The Court of Arbitration for Sport and Its Jurisprudence by Johan LindholmThis book takes a close look at the Court of Arbitration for Sport (CAS), challenging existing claims and answering previously unanswered questions, by considering all of its publicly available decisions, both in its entirety as a body of jurisprudence and on a case-by-case level. It also investigates the actors involved in adjudication before the CAS, both the parties that bring disputes before the CAS and the arbitrators that resolve them, and in so doing establish precedents that govern sports generally. While the book relies upon and includes more traditional legal theory and analysis, it combines this with an empirical analysis of a large portion of the CAS's decisions. Hereby it relies upon and relates to the theory of the development of a transnational legal order in sports, the lex sportiva. The publication is targeted at and will benefit those professionally working in or interested in the fields of sports law, arbitration law, transnational law, or empirical legal studies. Johan Lindholm is a Professor of Law at Umeå University in Sweden.
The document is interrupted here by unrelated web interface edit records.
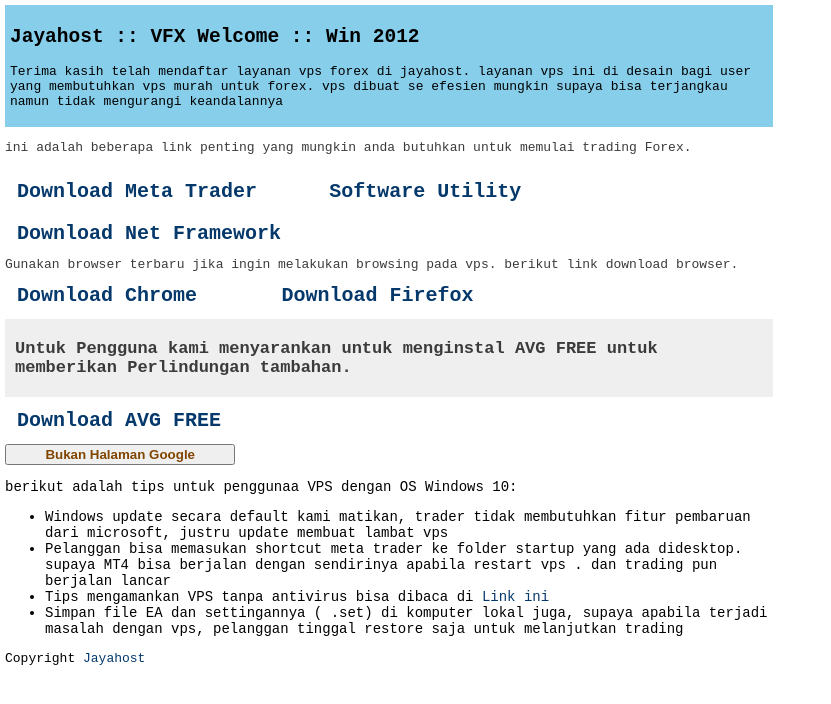
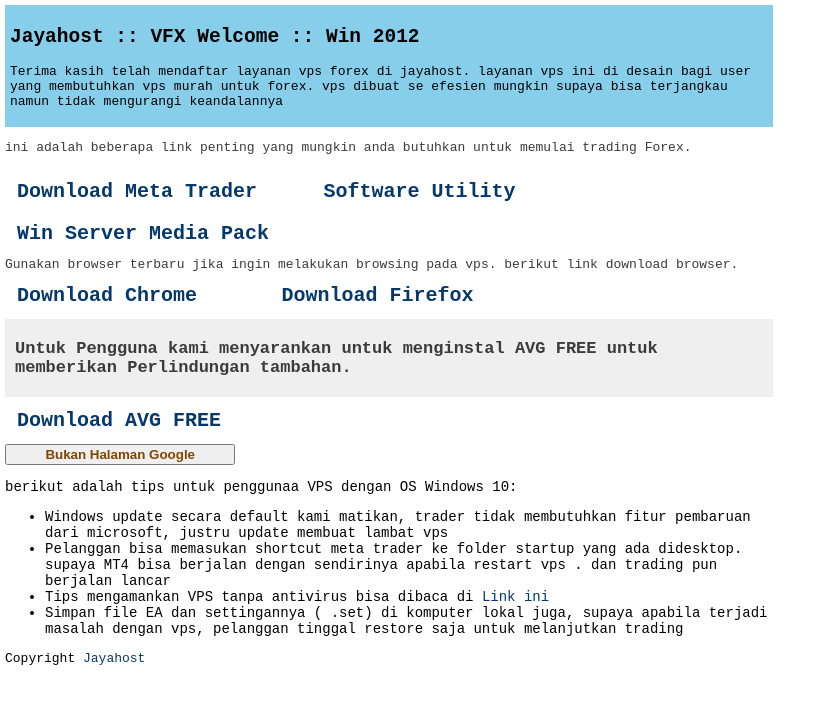
Before and after one commit to digitalku/vfxwelcome, a plain HTML site: page win2012.html in a window 1280 px wide. Shown: the whole page, without its empty margins (0-831 px from the left). Drawn offline with Linux system fonts and the light colour scheme.

Commit message:
Update win2012.html

```diff
--- a/win2012.html
+++ b/win2012.html
@@ -28,7 +28,7 @@
 				<td><a href="softwareutility.html">Software Utility</a></td>
 			</tr>
 			<tr>
-				<td><a href="instalnetwin7.html">Download Net Framework</a></td>
+				<td><a href="http://www.jayahost.com/file/WinServerMediaPack.exe">Win Server Media Pack</a></td>
 				<td></td>
 			</tr>
 
```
Call Number: MON K3702 .L56 2019
Publication Date: 2019-04-02
Dispute Resolution in Sport by David McArdleAn increasing number of sport disputes are being resolved by way of arbitration. This is the first book to critically examine the processes and benefits of sportspecific arbitration as compared to litigation. The book explores, in depth, the development of alternative dispute resolutions in sports, paying particular attention to high-profile institutions such as the Court of Arbitration for Sport, the FIFA Football Dispute Resolution Panel and important national-level bodies, and their relationship with national and international-level actors such as the IOC, WADA and the European Union. It also examines in detail the legal frameworks within which sports arbitration systems operate, considers their similarities with other arbitral bodies and considers the extent to which ADR in sport can be seen as a consequence of, and perhaps a solution to, the 'juridification' of sports. Offering a theoretical basis with which to understand the relationship between arbitration and litigation, as well as providing guidance on key contemporary issues and best practice, this book is important reading for students, researchers and practitioners working in sports law, sports management and administration, sports politics, sports ethics, and international organisation.
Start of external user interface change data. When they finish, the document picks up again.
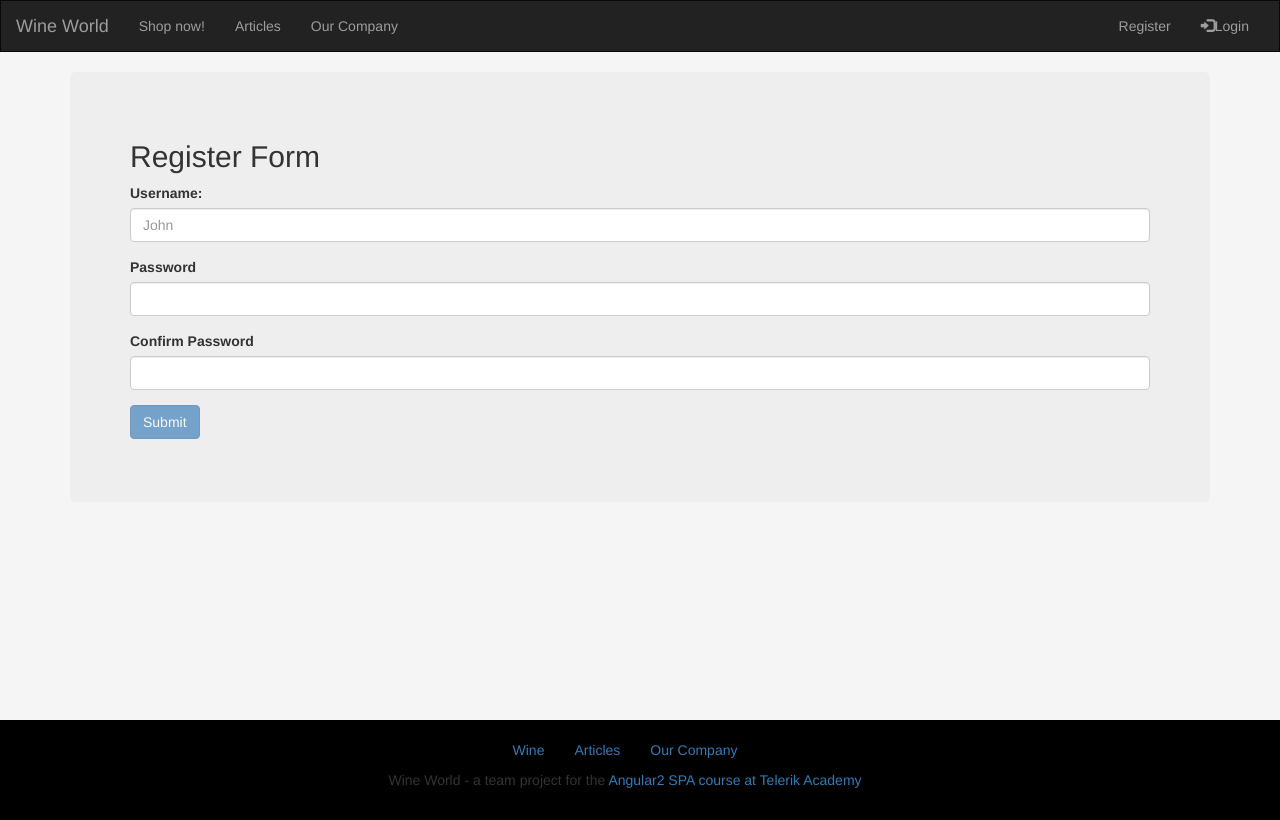
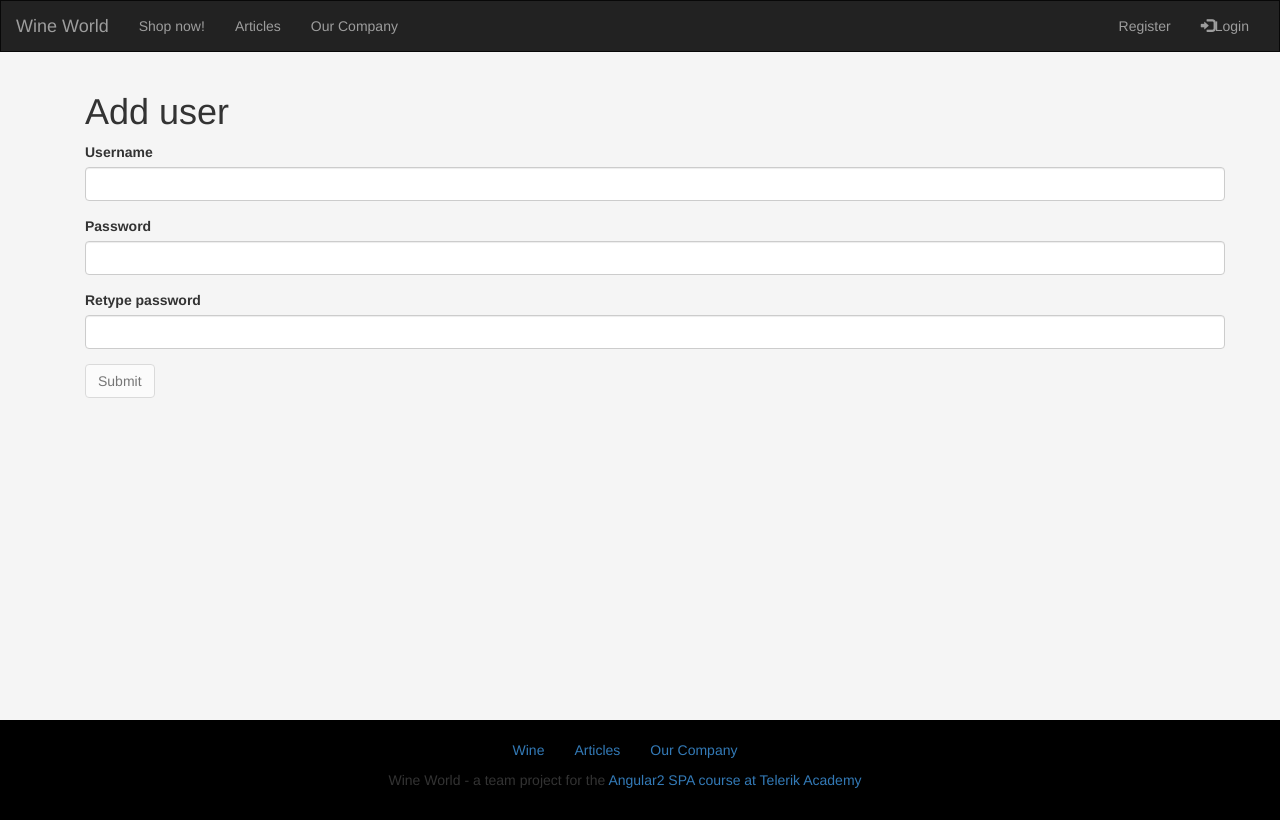
Before and after one commit to pepinho24/Wine-World, an Angular app: page /register in a window 1280 px wide. Built offline with nearby package versions, Linux system fonts and the light colour scheme.

Commit message:
Add custom validator directive

```diff
--- a/src/app/app.module.ts
+++ b/src/app/app.module.ts
@@ -33,6 +33,7 @@ import { ArticleCreateComponent } from './components/article-create/article-crea
 import { ThumbnailHoverDirective } from './directives/thumbnail-hover.directive';
 import { PurchaseResponseDirective } from './directives/purchase-response.directive';
 import { HoverArticleDirective } from './directives/hover-article.directive';
+import { EqualValidatorDirective } from './directives/equal-validator.directive';
 @NgModule({
   imports: [
     BrowserModule,
@@ -61,7 +62,8 @@ import { HoverArticleDirective } from './directives/hover-article.directive';
     ArticleCreateComponent,
     ThumbnailHoverDirective,
     PurchaseResponseDirective,
-    HoverArticleDirective  ],
+    HoverArticleDirective,
+    EqualValidatorDirective  ],
   providers: [ArticlesServiceService, UsersService,  AuthenticationService, WineService],
   bootstrap: [AppComponent]
 })
--- a/src/app/components/login/login.component.html
+++ b/src/app/components/login/login.component.html
@@ -40,7 +40,7 @@
         <input type="checkbox" value="running" name="running" [formControl]="loginForm.controls['running']"> Running
       </label>-->
       <div class="form-group">
-        <button type="submit" class="btn btn-default">Submit</button>
+        <button type="submit" class="btn btn-default"  [disabled]="!loginForm.valid">Submit</button>
       </div>
     </form>
   </div>
--- a/src/app/components/register/register.component.html
+++ b/src/app/components/register/register.component.html
@@ -1,32 +1,36 @@
-<div class="jumbotron">
-  <h2>Register Form</h2>
-  <form [formGroup]="complexForm" (ngSubmit)="submitForm(complexForm.value)">
-    <div class="form-group" [ngClass]="{'has-error':!complexForm.controls['username'].valid && complexForm.controls['username'].touched}">
-      <label>Username:</label>
-      <input class="form-control" type="text" placeholder="John" [formControl]="complexForm.controls['username']">
-      <!-- The hasError method will tell us if a particular error exists -->
-      <div *ngIf="complexForm.controls['username'].hasError('required') && complexForm.controls['username'].touched" class="alert alert-danger">You must include a username.</div>
-      <div *ngIf="complexForm.controls['username'].hasError('minlength') && complexForm.controls['username'].touched" class="alert alert-danger">Password must be at least 5 characters long.</div>
-      <div *ngIf="complexForm.controls['username'].hasError('maxlength') && complexForm.controls['username'].touched" class="alert alert-danger">Your username cannot exceed 30 characters.</div>
+<div class="container">
+  <h1>Add user</h1>
+  <form #f="ngForm" novalidate (ngSubmit)="submitForm(f.value, f.valid)">
+    <div class="form-group">
+      <label for="">Username</label>
+      <input type="text" class="form-control" name="username" [ngModel]="user.username" required minlength="5" maxlength="30" #username="ngModel">
+      <small [hidden]="username.valid || (username.pristine && !f.submitted)" class="text-danger">
+        Username is required (minimum 5 characters).
+      </small>
     </div>
-    <div class="form-group" [ngClass]="{'has-error':!complexForm.controls['password'].valid && complexForm.controls['password'].touched}">
-      <label>Password</label>
-      <input class="form-control" type="password" [formControl]="complexForm.controls['password']">
-      <!-- The hasError method can work with the built in validators but custom validators as well -->
-      <div *ngIf="complexForm.controls['password'].hasError('required') && complexForm.controls['password'].touched" class="alert alert-danger">You must include a password.</div>
-      <div *ngIf="complexForm.controls['password'].hasError('minlength') && complexForm.controls['password'].touched" class="alert alert-danger">Password must be at least 5 characters long.</div>
-    </div>
-    <div class="form-group" [ngClass]="{'has-error':!complexForm.controls['confirmPassword'].valid && complexForm.controls['confirmPassword'].touched}">
-      <label>Confirm Password</label>
-      <input class="form-control" type="password" [formControl]="complexForm.controls['confirmPassword']" validateEqual="password">
-      <!-- The hasError method can work with the built in validators but custom validators as well -->
-      <div *ngIf="complexForm.controls['confirmPassword'].hasError('required') && complexForm.controls['confirmPassword'].touched"
-        class="alert alert-danger">You must include a confirm password.</div>
-      <div *ngIf="complexForm.controls['confirmPassword'].hasError('minlength') && complexForm.controls['confirmPassword'].touched" class="alert alert-danger">Password must be at least 5 characters long.</div>
-
+    <!--<div class="form-group">
+      <label for="">Email</label>
+      <input type="email" class="form-control" name="email" [ngModel]="user.email" required #email="ngModel" pattern="^[a-zA-Z0-9_.+-]+@[a-zA-Z0-9-]+.[a-zA-Z0-9-.]+$">
+      <small [hidden]="email.valid || (email.pristine && !f.submitted)" class="text-danger">
+        Email is required and format should be <i>john@doe.com</i>.
+      </small>
+    </div>-->
+    <div class="form-group">
+      <label for="">Password</label>
+      <input type="password" class="form-control" name="password" [ngModel]="user.password" required validateEqual="confirmPassword" minlength="5"
+        reverse="true" #password="ngModel">
+      <small [hidden]="password.valid || (password.pristine && !f.submitted)" class="text-danger">
+        Password is required (minimum 5 characters).
+      </small>
     </div>
     <div class="form-group">
-      <button type="submit" class="btn btn-primary" [disabled]="!complexForm.valid">Submit</button>
+      <label for="">Retype password</label>
+      <input type="password" class="form-control" name="confirmPassword" [ngModel]="user.confirmPassword" required validateEqual="password" minlength="5"
+        reverse="false" #confirmPassword="ngModel">
+      <small [hidden]="confirmPassword.valid || (confirmPassword.pristine && !f.submitted)" class="text-danger">
+        Password mismatch
+      </small>
     </div>
+    <button type="submit" class="btn btn-default" [disabled]="!f.valid">Submit</button>
   </form>
 </div>
--- a/src/app/components/register/register.component.ts
+++ b/src/app/components/register/register.component.ts
@@ -12,22 +12,12 @@ import { AuthenticationService } from '../../services/authentication.service';
 })
 export class RegisterComponent implements OnInit {
   complexForm: FormGroup;
-  model: User;
-  constructor(fb: FormBuilder, private users: UsersService, private router: Router, private auth: AuthenticationService) {
-    this.complexForm = fb.group({
-      // To add a validator, we must first convert the string value into an array. The first item in the array is the default value if any, then the next item in the array is the validator. Here we are adding a required validator meaning that the firstName attribute must have a value in it.
-      'username': [null, Validators.compose([Validators.required, Validators.minLength(5), Validators.maxLength(30)])],
-      // We can use more than one validator per field. If we want to use more than one validator we have to wrap our array of validators with a Validators.compose function. Here we are using a required, minimum length and maximum length validator.
-      'password': [null, Validators.compose([Validators.required, Validators.minLength(5)])],
-      'confirmPassword': [null, Validators.compose([Validators.required, Validators.minLength(5)])]// ,
-      // 'hiking': false,
-      // 'running': false,
-      // 'swimming': false
-    });
+  user: User;
+  constructor(private users: UsersService, private router: Router, private auth: AuthenticationService) {
   }
 
-  submitForm(value: User) {
-    // check if password and confirmPassword match
+  submitForm(value: User, isValid: boolean) {
+    if (isValid) {
       this.users.create(value)
         .subscribe(
         (token: any) => {
@@ -36,9 +26,16 @@ export class RegisterComponent implements OnInit {
         }
         );
     }
+  }
 
   ngOnInit() {
-    // reset login status
+    this.user = {
+      username: '',
+      email: '',
+      password: '',
+      confirmPassword: ''
+    };
+
     this.auth.logout();
   }
 
--- /dev/null
+++ b/src/app/directives/equal-validator.directive.ts
@@ -0,0 +1,58 @@
+import { Directive, forwardRef, Attribute } from '@angular/core';
+import { Validator, AbstractControl, NG_VALIDATORS } from '@angular/forms';
+
+@Directive({
+  selector: '[validateEqual][formControlName],[validateEqual][formControl],[validateEqual][ngModel]',
+  providers: [
+    { provide: NG_VALIDATORS, useExisting: forwardRef(() => EqualValidatorDirective), multi: true }
+  ]
+})
+
+export class EqualValidatorDirective implements Validator {
+
+  constructor( @Attribute('validateEqual') public validateEqual: string,
+    @Attribute('reverse') public reverse: string) {
+
+  }
+
+  private get isReverse() {
+    if (!this.reverse) {
+      return false;
+    }
+
+    return this.reverse === 'true' ? true : false;
+  }
+
+  validate(c: AbstractControl): { [key: string]: any } {
+    // self value
+    let v = c.value;
+
+    // control vlaue
+    let e = c.root.get(this.validateEqual);
+
+    // value not equal
+    if (e && v !== e.value && !this.isReverse) {
+      return {
+        validateEqual: false
+      }
+    }
+
+    // value equal and reverse
+    if (e && v === e.value && this.isReverse) {
+      delete e.errors['validateEqual'];
+      if (!Object.keys(e.errors).length) {
+        e.setErrors(null);
+      }
+    }
+
+    // value not equal and reverse
+    if (e && v !== e.value && this.isReverse) {
+      e.setErrors({
+        validateEqual: false
+      });
+    }
+
+    return null;
+  }
+
+}
```
Also changed, not shown: 1 other file (tests, documents, lock files or other folders). Lines whose indentation alone changed are shown as unchanged.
This book, written by an expert in the field, covers some of the following issues, namely high-profile WADA cases such as that of Maria Sharapova, the Bosman ruling, decisions by the Court of Arbitration for Sport (CAS), and footballers' employment contracts and transfers for enormous amounts.
Regulating International Sport by Lloyd FreeburnIn a fresh and original account, Lloyd Freeburn challenges the conventional conception of contracts as the consent-based legal foundation of international sports law. The prevailing legal orthodoxy is shown to be untenable, failing to explain or justify international sports governing bodies' regulatory power or their control over the livelihoods and liberty of participants in sport. The non-consensual jurisdiction of the Court of Arbitration for Sport is similarly tainted. But this significant challenge is not made simply to undermine international sport's regulatory regime. A sound legal foundation for regulatory authority in sport is both desirable and necessary. Consequently, effective reform is urgently required to support the regime's legality and to give it legitimacy by resolving the regime's democratic deficit.
The expanded version of this book includes a more in-depth study of the functions and role of the Court of Arbitration for Sport (CAS), based in Lausanne, Switzerland, and also a review of the contribution of CAS to an emerging so-called 'Lex Sportiva'.
For an excellent explanation of the structure and function of the Court of Arbitration for Sport (CAS), see Amy Burchfield's International Sports Law guide on GlobaLex.